[YOUR ASSIGNMENT] Tell how many lines in the data below include the word "organisatie". The answer is the number only.

BEGIN AVAILABLE RECORDS

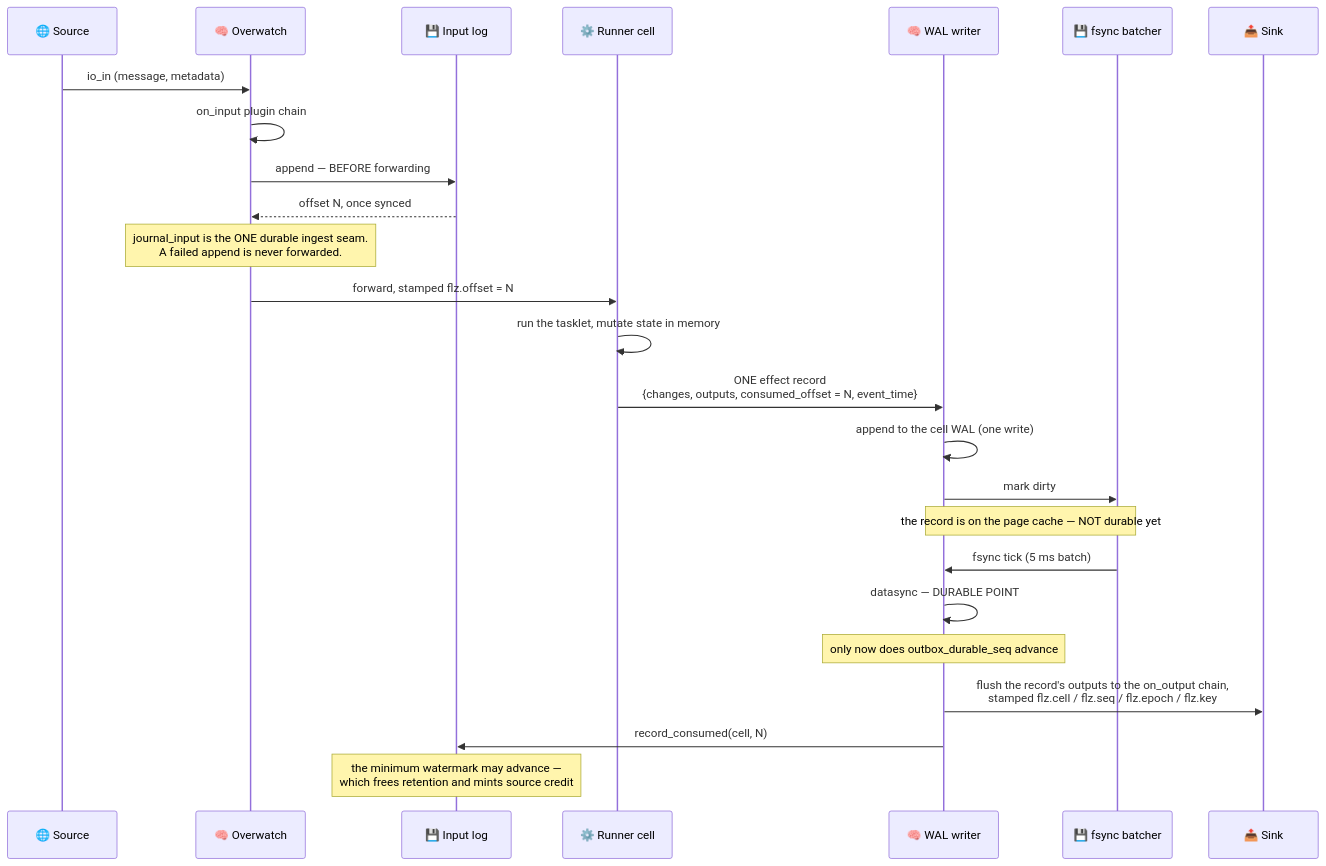
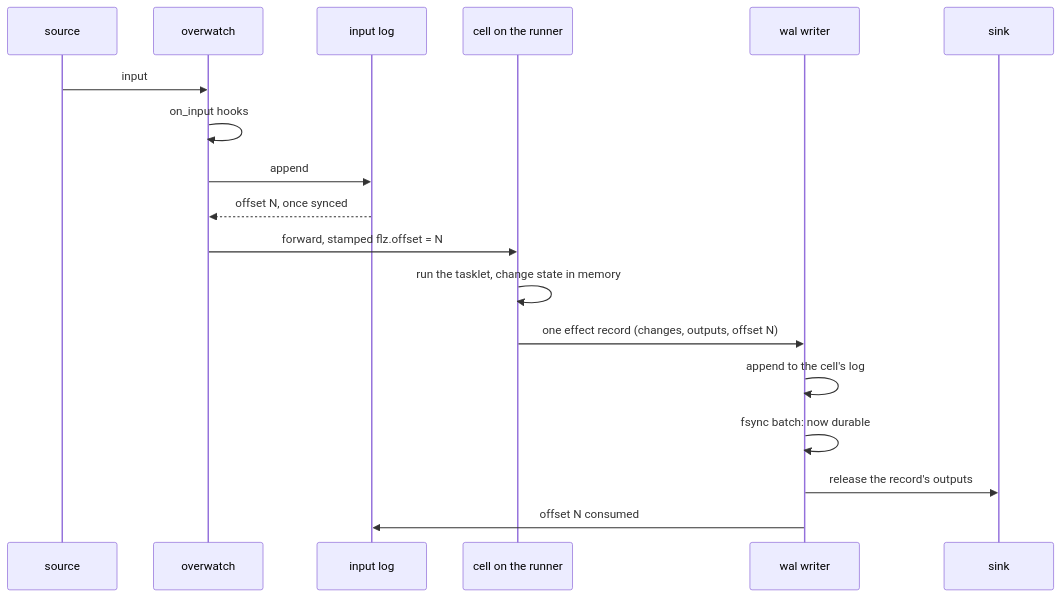
The first of 10 diagrams in docs/architecture/kernel.md (Flezha/flezha), drawn with Mermaid before and after one commit. The commit also changed other lines of this file and 10 other files, not shown here.

First line of the commit message:
Publish the architecture pages as their own chapter in the docs

````diff
--- a/docs/architecture/kernel.md
+++ b/docs/architecture/kernel.md
@@ -30,31 +48,21 @@
 ```mermaid
 sequenceDiagram
-    participant SRC as 🌐 Source
-    participant OW as 🧠 Overwatch
-    participant IL as 💾 Input log
-    participant EX as ⚙️ Runner cell
-    participant WW as 🧠 WAL writer
-    participant FB as 💾 fsync batcher
-    participant SINK as 📤 Sink
+    participant S as source
+    participant O as overwatch
+    participant L as input log
+    participant C as cell on the runner
+    participant W as wal writer
+    participant K as sink
 
-    SRC->>OW: io_in (message, metadata)
-    OW->>OW: on_input plugin chain
-    OW->>IL: append — BEFORE forwarding
-    IL-->>OW: offset N, once synced
-    Note over OW: journal_input is the ONE durable ingest seam.<br/>A failed append is never forwarded.
-    OW->>EX: forward, stamped flz.offset = N
-
-    EX->>EX: run the tasklet, mutate state in memory
-    EX->>WW: ONE effect record<br/>{changes, outputs, consumed_offset = N, event_time}
-    WW->>WW: append to the cell WAL (one write)
-    WW->>FB: mark dirty
-    Note over WW,FB: the record is on the page cache — NOT durable yet
-
-    FB->>WW: fsync tick (5 ms batch)
-    WW->>WW: datasync — DURABLE POINT
-    Note over WW: only now does outbox_durable_seq advance
-
-    WW->>SINK: flush the record's outputs to the on_output chain,<br/>stamped flz.cell / flz.seq / flz.epoch / flz.key
-    WW->>IL: record_consumed(cell, N)
-    Note over IL: the minimum watermark may advance —<br/>which frees retention and mints source credit
+    S->>O: input
+    O->>O: on_input hooks
+    O->>L: append
+    L-->>O: offset N, once synced
+    O->>C: forward, stamped flz.offset = N
+    C->>C: run the tasklet, change state in memory
+    C->>W: one effect record (changes, outputs, offset N)
+    W->>W: append to the cell's log
+    W->>W: fsync batch: now durable
+    W->>K: release the record's outputs
+    W->>L: offset N consumed
 ```
````
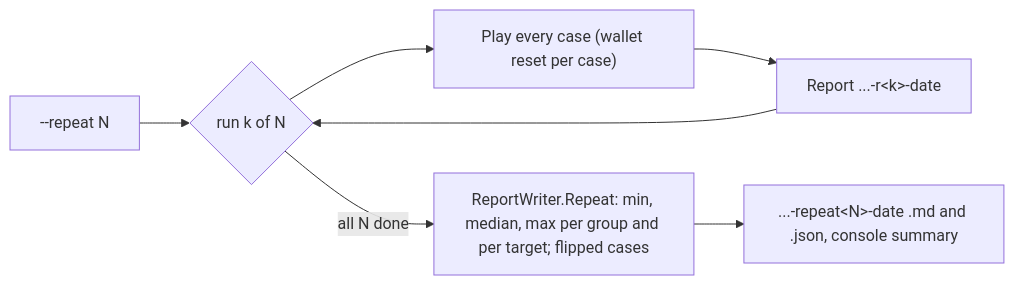
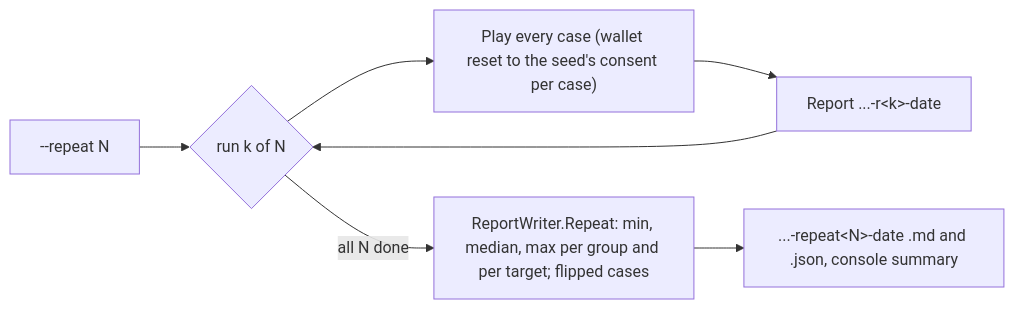
Before and after one commit to Khalil-Alhadidi/Naqoli: the third of 3 diagrams in docs/agent-eval.md, drawn with Mermaid. The commit also changed other lines of this file and 15 other files, not shown here.

````diff
--- a/docs/agent-eval.md
+++ b/docs/agent-eval.md
@@ -160,9 +160,9 @@
 ```mermaid
 flowchart LR
     args["--repeat N"] --> loop{"run k of N"}
-    loop --> play["Play every case (wallet reset per case)"]
+    loop --> play["Play every case (wallet reset to the seed's consent per case)"]
     play --> report["Report ...-r&lt;k&gt;-date"]
     report --> loop
     loop -- "all N done" --> agg["ReportWriter.Repeat: min, median, max per group and per target; flipped cases"]
     agg --> write["...-repeat&lt;N&gt;-date .md and .json, console summary"]
 ```
````
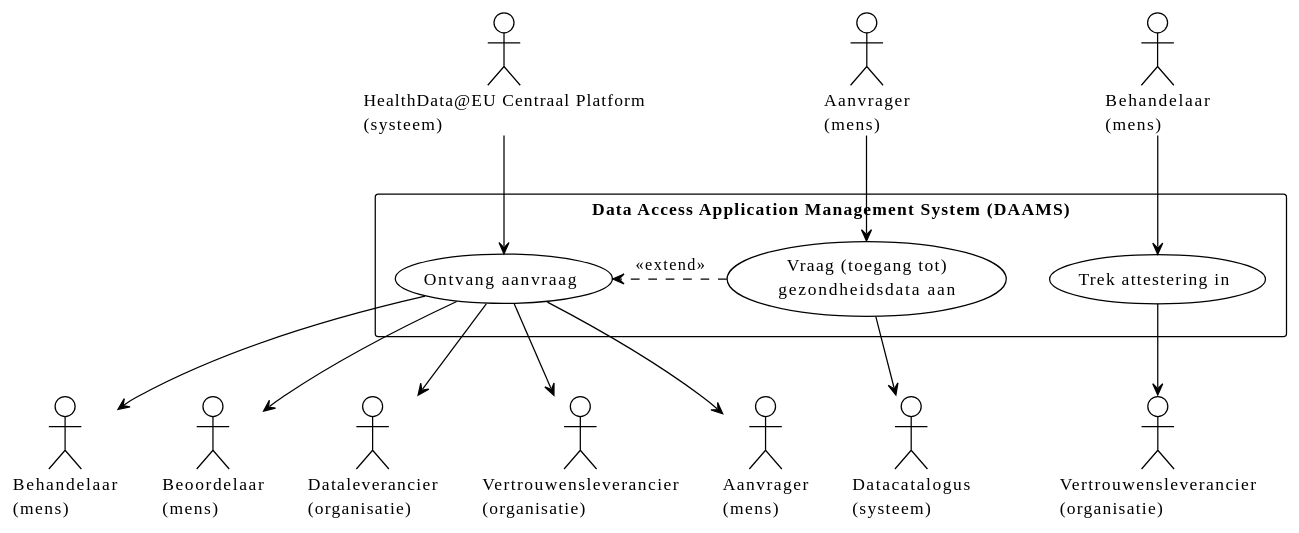
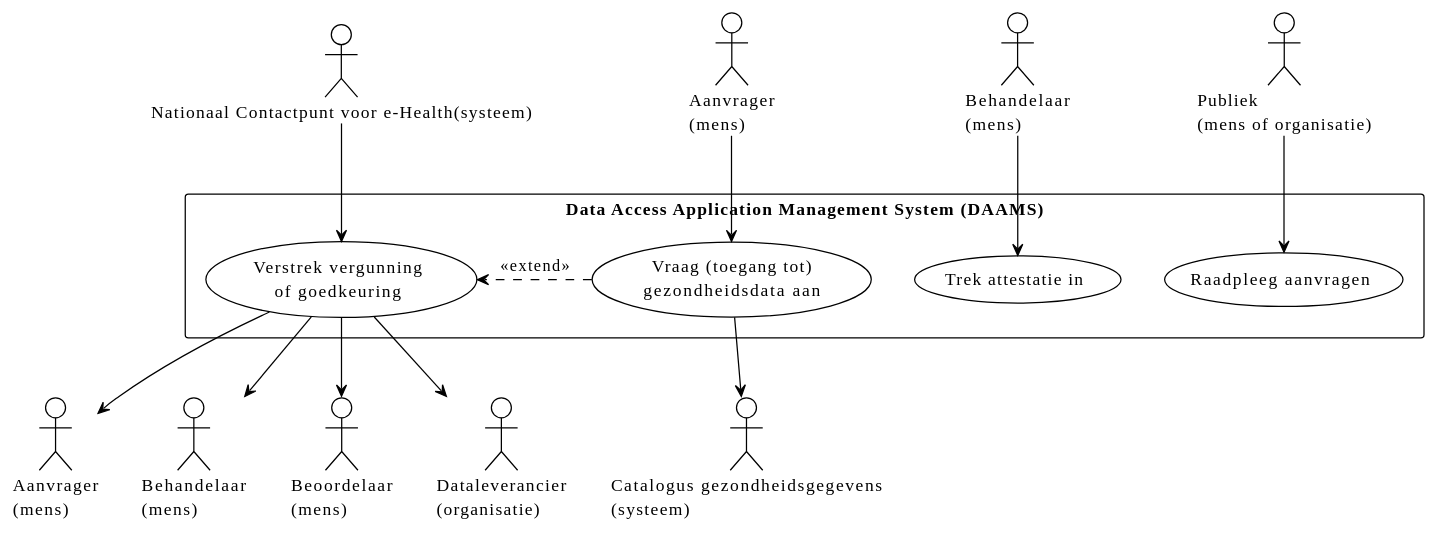
Before and after one commit to Health-RI/data-station-specification: the first of 2 diagrams in docs/architectuur/aanvragen.md, drawn with PlantUML. The commit also changed other lines of this file and 1 other file, not shown here.

Commit message:
aanvragen voltooid

````diff
--- a/docs/architectuur/aanvragen.md
+++ b/docs/architectuur/aanvragen.md
@@ -14,37 +26,36 @@
 ```puml
 @startuml
 !theme plain
 
-actor "HealthData@EU Centraal Platform\n(systeem)" as MSB
+actor "Nationaal Contactpunt voor e-Health(systeem)" as MSB
 actor "Aanvrager\n(mens)" as HDA_I
 actor "Aanvrager\n(mens)" as HDA_O
 actor "Behandelaar\n(mens)" as AC_I
 actor "Behandelaar\n(mens)" as AC_O
 actor "Beoordelaar\n(mens)" as AA
 actor "Dataleverancier\n(organisatie)" as DH
-actor "Datacatalogus\n(systeem)" as DC
-actor "Vertrouwensleverancier\n(organisatie)" as ISS_1
-actor "Vertrouwensleverancier\n(organisatie)" as ISS_2
+actor "Catalogus gezondheidsgegevens\n(systeem)" as DC
+actor "Publiek\n(mens of organisatie)" as B
 
 rectangle "Data Access Application Management System (DAAMS)" {
   usecase "Vraag (toegang tot)\ngezondheidsdata aan" as UC1
-  usecase "Ontvang aanvraag" as UC2
-  usecase "Trek attestering in" as UC3
+  usecase "Verstrek vergunning\nof goedkeuring" as UC2
+  usecase "Trek attestatie in" as UC3
+  usecase "Raadpleeg aanvragen" as UC4
 }
 
 HDA_I --> UC1
 MSB --> UC2
 AC_I --> UC3
+B --> UC4
 
 UC1 --> DC
 UC2 --> DH
 UC2 --> AC_O
 UC2 --> AA
 UC2 --> HDA_O
-UC2 --> ISS_1
-UC3 --> ISS_2
 
 UC1 .> UC2 : << extend >>
 
 @enduml
 ```
````
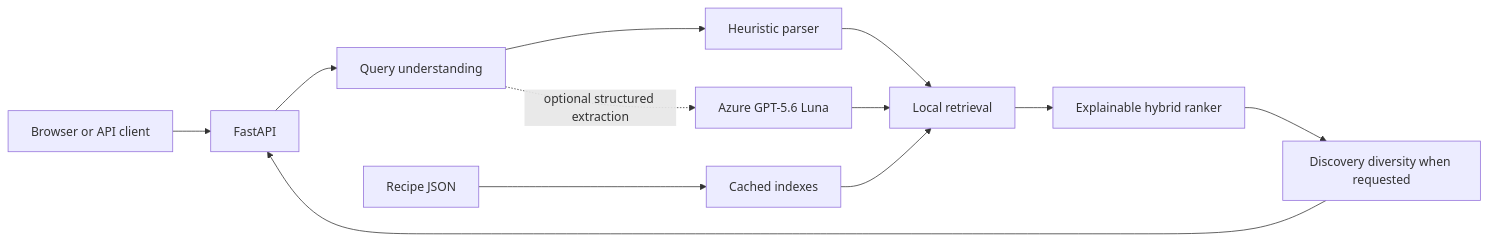
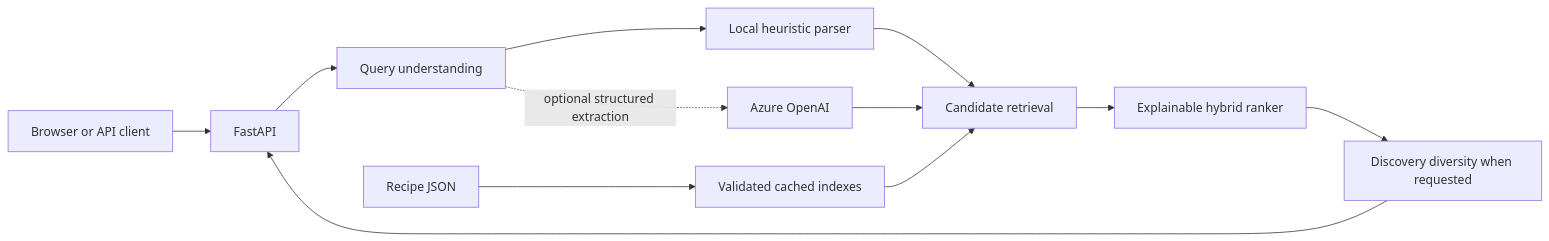
The first of 2 diagrams in README.md (ariakalantari/omai-recipe-search), drawn with Mermaid before and after one commit. The commit also changed other lines of this file and 2 other files, not shown here.

````diff
--- a/README.md
+++ b/README.md
@@ -115,14 +44,14 @@
 ```mermaid
 flowchart LR
     C[Browser or API client] --> F[FastAPI]
     F --> Q[Query understanding]
-    Q --> H[Heuristic parser]
-    Q -. optional structured extraction .-> A[Azure GPT-5.6 Luna]
-    H --> R[Local retrieval]
+    Q --> H[Local heuristic parser]
+    Q -. optional structured extraction .-> A[Azure OpenAI]
+    H --> R[Candidate retrieval]
     A --> R
-    D[Recipe JSON] --> I[Cached indexes]
+    D[Recipe JSON] --> I[Validated cached indexes]
     I --> R
     R --> G[Explainable hybrid ranker]
     G --> V[Discovery diversity when requested]
     V --> F
 ```
````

END AVAILABLE RECORDS

[WRITTEN RESPONSE] 4